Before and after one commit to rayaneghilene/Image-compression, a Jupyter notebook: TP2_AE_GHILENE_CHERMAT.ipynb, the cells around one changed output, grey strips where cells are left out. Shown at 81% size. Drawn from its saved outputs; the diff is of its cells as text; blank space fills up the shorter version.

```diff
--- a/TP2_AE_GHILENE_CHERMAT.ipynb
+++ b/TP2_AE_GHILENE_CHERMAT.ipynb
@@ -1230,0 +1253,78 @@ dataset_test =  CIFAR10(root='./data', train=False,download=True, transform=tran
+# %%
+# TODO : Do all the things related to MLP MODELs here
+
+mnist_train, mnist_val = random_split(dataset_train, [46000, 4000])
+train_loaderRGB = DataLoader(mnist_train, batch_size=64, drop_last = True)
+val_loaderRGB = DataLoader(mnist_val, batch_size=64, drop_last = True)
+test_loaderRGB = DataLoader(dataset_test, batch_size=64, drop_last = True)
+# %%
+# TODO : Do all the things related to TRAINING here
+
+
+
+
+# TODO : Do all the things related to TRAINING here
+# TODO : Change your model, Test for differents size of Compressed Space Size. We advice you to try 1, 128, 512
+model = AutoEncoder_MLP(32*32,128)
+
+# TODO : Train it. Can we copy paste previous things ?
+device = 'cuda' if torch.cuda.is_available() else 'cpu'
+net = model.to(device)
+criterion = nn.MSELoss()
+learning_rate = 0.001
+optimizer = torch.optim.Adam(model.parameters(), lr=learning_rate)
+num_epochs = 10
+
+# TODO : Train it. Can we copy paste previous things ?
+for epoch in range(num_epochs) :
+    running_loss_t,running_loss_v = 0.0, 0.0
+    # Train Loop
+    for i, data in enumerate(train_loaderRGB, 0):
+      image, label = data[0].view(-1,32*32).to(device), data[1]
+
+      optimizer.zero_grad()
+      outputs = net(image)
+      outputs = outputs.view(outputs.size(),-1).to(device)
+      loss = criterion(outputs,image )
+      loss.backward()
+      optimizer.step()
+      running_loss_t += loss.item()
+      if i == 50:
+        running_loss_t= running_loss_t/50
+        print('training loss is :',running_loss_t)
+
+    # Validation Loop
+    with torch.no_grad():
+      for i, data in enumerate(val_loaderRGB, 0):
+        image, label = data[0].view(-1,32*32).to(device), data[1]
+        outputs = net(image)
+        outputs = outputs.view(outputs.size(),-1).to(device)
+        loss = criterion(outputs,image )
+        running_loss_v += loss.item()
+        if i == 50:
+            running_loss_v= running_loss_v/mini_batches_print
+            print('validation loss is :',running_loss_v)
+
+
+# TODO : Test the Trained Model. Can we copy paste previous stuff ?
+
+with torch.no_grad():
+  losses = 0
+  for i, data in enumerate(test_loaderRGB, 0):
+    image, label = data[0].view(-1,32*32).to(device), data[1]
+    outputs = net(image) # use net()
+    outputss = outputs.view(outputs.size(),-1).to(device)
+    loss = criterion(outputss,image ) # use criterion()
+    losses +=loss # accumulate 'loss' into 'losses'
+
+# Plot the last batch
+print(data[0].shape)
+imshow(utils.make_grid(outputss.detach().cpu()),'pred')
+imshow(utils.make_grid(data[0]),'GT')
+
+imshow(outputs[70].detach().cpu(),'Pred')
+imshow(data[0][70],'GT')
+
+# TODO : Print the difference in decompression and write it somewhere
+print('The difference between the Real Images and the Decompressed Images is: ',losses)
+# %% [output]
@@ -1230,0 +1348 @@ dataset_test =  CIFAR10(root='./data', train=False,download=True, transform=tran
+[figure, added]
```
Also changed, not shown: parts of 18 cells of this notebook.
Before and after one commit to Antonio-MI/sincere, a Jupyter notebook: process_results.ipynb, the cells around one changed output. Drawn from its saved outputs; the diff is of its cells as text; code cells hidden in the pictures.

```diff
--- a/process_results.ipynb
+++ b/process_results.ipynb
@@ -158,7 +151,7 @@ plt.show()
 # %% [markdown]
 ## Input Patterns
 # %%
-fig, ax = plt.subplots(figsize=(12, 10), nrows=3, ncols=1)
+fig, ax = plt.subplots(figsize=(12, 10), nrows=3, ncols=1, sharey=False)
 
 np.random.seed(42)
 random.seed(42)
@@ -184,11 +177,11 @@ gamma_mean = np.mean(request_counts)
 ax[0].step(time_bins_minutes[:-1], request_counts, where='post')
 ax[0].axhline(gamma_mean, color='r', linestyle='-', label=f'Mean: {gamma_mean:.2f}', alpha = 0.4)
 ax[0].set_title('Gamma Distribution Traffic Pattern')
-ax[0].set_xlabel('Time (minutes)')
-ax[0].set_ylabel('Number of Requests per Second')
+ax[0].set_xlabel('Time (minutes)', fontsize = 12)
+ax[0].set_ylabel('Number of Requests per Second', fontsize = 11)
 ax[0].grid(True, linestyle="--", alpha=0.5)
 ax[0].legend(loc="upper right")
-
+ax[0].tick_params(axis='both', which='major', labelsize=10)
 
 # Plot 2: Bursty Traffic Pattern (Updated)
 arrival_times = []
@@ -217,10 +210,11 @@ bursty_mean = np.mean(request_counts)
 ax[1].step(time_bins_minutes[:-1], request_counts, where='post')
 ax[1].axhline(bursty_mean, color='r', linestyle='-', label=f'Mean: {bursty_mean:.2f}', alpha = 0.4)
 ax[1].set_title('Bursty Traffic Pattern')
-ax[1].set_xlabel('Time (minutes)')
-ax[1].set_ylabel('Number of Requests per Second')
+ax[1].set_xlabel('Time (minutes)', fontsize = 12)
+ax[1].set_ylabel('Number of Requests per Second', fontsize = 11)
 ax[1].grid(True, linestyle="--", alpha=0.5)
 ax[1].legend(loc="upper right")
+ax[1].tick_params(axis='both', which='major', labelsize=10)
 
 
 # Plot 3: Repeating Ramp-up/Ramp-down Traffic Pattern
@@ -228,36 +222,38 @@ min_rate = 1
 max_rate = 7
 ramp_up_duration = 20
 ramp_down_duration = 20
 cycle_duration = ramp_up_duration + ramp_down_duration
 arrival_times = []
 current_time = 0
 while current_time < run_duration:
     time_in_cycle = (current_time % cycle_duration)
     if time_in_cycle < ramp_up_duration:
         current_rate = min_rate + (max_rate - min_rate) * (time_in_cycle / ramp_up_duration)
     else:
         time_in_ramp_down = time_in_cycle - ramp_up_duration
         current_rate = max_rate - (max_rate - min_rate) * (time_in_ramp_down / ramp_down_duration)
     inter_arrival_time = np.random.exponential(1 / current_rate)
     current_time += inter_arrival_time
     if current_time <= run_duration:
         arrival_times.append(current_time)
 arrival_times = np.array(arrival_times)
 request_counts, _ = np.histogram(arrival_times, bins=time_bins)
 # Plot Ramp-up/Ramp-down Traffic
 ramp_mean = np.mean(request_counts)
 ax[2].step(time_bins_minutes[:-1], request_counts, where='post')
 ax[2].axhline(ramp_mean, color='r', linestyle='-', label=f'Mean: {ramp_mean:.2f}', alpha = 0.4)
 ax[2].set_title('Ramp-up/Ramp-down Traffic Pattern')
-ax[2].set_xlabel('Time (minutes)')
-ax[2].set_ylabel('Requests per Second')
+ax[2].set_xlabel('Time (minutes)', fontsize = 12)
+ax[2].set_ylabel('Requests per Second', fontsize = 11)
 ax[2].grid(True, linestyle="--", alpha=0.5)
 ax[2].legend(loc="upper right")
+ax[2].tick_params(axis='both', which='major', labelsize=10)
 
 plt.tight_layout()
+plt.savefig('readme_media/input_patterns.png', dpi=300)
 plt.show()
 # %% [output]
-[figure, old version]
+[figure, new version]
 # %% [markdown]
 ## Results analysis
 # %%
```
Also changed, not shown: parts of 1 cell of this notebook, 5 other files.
- - - - -
*Action item:* The answer must be a single number: the count of lines in the data that contain the word "Traffic".

*Solution to this problem:* 6